I lumbered outside the diesel-filled track, through the tent flaps and into freezing, wet, cold, rainy air. The sleet pounded me for a while as I wobbled around the perimeter looking for Slicky-Boy. Eventually the rain subsided and I was able to pull off my hood. I stood there and had to take it all in. Beyond the inky grey clouds below the mountain lay the feeble North Korean lights. I watched the Communists sleep. It was more quiet now. Below me on the other side of the mountain was South Korea. Much brighter and friendly.

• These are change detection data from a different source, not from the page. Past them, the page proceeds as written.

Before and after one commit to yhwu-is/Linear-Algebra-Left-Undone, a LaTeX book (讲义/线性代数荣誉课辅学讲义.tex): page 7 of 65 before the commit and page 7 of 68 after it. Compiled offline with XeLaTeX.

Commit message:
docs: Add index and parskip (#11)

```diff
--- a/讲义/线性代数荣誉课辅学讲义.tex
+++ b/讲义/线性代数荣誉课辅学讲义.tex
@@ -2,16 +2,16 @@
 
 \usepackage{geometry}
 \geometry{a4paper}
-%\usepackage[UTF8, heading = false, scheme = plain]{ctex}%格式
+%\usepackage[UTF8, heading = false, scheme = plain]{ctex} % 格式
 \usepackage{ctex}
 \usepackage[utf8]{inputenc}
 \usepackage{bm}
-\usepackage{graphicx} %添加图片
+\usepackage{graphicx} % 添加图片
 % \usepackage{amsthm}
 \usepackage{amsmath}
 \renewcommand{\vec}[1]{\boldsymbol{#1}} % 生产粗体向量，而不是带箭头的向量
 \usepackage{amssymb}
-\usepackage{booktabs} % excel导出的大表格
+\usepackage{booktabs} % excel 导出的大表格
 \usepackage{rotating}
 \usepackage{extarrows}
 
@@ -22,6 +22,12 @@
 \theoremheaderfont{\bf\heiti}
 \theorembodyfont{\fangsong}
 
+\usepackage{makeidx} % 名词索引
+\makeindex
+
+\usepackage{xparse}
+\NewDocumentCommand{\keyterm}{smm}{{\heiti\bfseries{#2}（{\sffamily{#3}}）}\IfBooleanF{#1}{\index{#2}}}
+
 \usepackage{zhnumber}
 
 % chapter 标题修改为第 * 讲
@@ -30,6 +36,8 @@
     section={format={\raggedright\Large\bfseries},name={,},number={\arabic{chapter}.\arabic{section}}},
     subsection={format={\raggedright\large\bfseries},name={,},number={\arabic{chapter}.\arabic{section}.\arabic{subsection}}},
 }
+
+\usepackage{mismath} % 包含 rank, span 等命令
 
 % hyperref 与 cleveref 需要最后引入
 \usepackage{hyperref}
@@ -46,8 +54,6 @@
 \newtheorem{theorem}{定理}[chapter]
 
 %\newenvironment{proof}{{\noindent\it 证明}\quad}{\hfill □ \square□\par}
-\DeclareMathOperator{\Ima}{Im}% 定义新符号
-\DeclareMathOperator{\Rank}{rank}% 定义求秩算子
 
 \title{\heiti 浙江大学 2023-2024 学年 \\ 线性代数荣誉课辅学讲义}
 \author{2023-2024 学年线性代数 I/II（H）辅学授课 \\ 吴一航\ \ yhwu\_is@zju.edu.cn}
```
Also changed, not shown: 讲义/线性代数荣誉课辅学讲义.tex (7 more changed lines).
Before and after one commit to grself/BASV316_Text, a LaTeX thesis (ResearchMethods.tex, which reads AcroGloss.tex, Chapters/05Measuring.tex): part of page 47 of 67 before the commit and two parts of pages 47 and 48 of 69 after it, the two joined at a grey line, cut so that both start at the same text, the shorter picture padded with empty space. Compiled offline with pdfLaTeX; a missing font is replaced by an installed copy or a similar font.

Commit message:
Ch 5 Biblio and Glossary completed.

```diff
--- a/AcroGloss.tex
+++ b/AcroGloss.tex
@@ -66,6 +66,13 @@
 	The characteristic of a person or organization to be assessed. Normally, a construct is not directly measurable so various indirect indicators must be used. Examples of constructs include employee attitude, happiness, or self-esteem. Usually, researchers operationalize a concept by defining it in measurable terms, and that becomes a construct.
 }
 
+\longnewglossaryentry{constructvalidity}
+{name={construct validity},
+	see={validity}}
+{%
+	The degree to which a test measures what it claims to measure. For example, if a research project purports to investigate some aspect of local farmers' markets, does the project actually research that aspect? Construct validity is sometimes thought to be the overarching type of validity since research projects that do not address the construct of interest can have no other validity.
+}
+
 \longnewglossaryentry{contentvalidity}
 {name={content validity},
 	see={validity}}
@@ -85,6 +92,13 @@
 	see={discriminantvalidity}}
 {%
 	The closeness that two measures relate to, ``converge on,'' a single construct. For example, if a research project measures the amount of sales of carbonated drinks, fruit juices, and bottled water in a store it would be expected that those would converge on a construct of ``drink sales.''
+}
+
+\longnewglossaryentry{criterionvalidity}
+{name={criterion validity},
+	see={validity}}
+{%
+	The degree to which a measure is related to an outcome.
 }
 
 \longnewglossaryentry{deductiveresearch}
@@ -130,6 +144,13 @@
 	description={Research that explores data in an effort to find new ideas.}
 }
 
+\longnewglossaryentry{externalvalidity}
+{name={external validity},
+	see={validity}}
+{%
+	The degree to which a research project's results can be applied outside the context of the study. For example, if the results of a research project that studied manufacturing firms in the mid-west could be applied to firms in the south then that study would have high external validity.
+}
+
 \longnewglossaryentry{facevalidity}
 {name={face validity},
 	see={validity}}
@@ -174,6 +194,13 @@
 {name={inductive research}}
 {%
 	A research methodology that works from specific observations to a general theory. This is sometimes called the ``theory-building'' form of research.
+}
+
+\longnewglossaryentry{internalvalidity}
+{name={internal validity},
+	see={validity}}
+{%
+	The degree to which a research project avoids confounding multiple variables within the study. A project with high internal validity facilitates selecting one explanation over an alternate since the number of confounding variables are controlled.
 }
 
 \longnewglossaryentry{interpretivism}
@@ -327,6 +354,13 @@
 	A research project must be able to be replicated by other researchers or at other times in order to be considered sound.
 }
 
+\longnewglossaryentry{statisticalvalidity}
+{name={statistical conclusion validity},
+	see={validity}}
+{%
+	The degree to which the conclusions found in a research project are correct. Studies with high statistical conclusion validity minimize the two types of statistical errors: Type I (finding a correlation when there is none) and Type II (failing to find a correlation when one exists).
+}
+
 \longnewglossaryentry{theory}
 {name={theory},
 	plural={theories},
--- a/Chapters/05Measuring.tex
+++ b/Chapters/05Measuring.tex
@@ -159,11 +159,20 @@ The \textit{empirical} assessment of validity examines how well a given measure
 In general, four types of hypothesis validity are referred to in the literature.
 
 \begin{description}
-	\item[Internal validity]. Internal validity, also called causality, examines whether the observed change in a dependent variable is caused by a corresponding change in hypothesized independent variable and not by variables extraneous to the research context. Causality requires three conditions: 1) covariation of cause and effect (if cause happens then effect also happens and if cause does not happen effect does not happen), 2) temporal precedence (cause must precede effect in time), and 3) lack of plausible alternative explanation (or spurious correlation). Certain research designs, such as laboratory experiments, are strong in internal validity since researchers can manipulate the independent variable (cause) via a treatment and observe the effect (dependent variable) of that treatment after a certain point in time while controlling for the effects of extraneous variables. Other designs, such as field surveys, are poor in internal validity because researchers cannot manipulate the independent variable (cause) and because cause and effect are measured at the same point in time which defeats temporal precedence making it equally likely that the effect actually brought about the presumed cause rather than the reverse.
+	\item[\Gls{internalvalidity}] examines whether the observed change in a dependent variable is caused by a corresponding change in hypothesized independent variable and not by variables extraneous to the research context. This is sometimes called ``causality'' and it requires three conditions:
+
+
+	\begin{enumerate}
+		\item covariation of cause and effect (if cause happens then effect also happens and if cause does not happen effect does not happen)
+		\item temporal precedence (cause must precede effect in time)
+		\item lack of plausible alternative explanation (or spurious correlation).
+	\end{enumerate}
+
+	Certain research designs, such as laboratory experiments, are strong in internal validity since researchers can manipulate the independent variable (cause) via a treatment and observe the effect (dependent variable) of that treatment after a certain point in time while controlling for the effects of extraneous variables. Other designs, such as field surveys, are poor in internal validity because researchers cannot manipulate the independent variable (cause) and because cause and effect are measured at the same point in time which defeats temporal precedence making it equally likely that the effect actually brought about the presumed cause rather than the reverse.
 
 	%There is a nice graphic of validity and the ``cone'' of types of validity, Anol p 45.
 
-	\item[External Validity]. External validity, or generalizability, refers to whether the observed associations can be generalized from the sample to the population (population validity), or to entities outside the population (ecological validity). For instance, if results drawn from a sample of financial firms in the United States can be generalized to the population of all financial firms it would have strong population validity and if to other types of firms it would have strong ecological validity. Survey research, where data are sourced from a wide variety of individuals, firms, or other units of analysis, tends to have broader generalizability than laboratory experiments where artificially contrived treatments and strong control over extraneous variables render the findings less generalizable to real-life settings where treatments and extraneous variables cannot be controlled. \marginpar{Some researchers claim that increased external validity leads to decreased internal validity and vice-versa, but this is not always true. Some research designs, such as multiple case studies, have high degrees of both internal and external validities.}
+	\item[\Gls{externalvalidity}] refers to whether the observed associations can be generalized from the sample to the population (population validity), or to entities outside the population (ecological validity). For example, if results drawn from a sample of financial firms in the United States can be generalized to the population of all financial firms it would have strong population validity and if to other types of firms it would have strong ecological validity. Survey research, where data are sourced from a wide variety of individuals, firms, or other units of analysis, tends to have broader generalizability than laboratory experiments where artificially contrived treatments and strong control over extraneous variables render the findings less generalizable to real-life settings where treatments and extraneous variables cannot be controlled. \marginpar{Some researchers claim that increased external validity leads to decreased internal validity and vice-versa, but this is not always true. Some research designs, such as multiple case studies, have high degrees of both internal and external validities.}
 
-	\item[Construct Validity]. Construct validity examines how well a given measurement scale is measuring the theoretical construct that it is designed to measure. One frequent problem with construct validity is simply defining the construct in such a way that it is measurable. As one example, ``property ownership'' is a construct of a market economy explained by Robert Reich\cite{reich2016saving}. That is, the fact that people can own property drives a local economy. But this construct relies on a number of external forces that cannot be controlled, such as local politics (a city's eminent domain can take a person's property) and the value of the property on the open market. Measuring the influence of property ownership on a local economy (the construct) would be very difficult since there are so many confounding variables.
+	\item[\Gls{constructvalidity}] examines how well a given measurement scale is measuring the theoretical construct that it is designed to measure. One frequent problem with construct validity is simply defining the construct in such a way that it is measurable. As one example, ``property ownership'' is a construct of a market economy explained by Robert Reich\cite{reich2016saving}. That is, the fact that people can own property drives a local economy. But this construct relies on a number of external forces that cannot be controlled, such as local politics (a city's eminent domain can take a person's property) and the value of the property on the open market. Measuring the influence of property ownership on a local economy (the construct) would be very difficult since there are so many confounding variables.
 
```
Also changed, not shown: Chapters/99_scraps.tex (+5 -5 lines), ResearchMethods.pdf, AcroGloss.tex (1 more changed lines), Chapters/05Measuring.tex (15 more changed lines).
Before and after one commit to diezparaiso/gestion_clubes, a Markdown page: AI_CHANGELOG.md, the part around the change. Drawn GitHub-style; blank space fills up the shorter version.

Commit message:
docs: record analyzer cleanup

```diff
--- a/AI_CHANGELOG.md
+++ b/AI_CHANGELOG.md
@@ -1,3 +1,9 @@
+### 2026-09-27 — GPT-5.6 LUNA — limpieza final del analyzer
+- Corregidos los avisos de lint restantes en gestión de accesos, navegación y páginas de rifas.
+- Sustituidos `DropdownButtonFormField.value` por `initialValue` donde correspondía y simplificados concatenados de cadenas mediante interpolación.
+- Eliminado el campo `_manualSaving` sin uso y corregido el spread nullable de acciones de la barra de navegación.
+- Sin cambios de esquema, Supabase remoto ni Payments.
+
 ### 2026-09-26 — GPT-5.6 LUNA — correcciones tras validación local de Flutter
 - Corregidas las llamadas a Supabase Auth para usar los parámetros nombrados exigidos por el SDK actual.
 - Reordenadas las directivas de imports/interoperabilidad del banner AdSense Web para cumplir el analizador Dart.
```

It was unreal. In the cold air, standing in a puddle on the mountaintop, I saw humanity's fear and distrust; the result of a war that spread blood on the very ground upon which I was walking. I decided that I would be the singularity, the point in that timeline, where the fear would turn to optimism. I closed my eyes and imagined that 20 years from that moment, there would be grass on the hill. And no border.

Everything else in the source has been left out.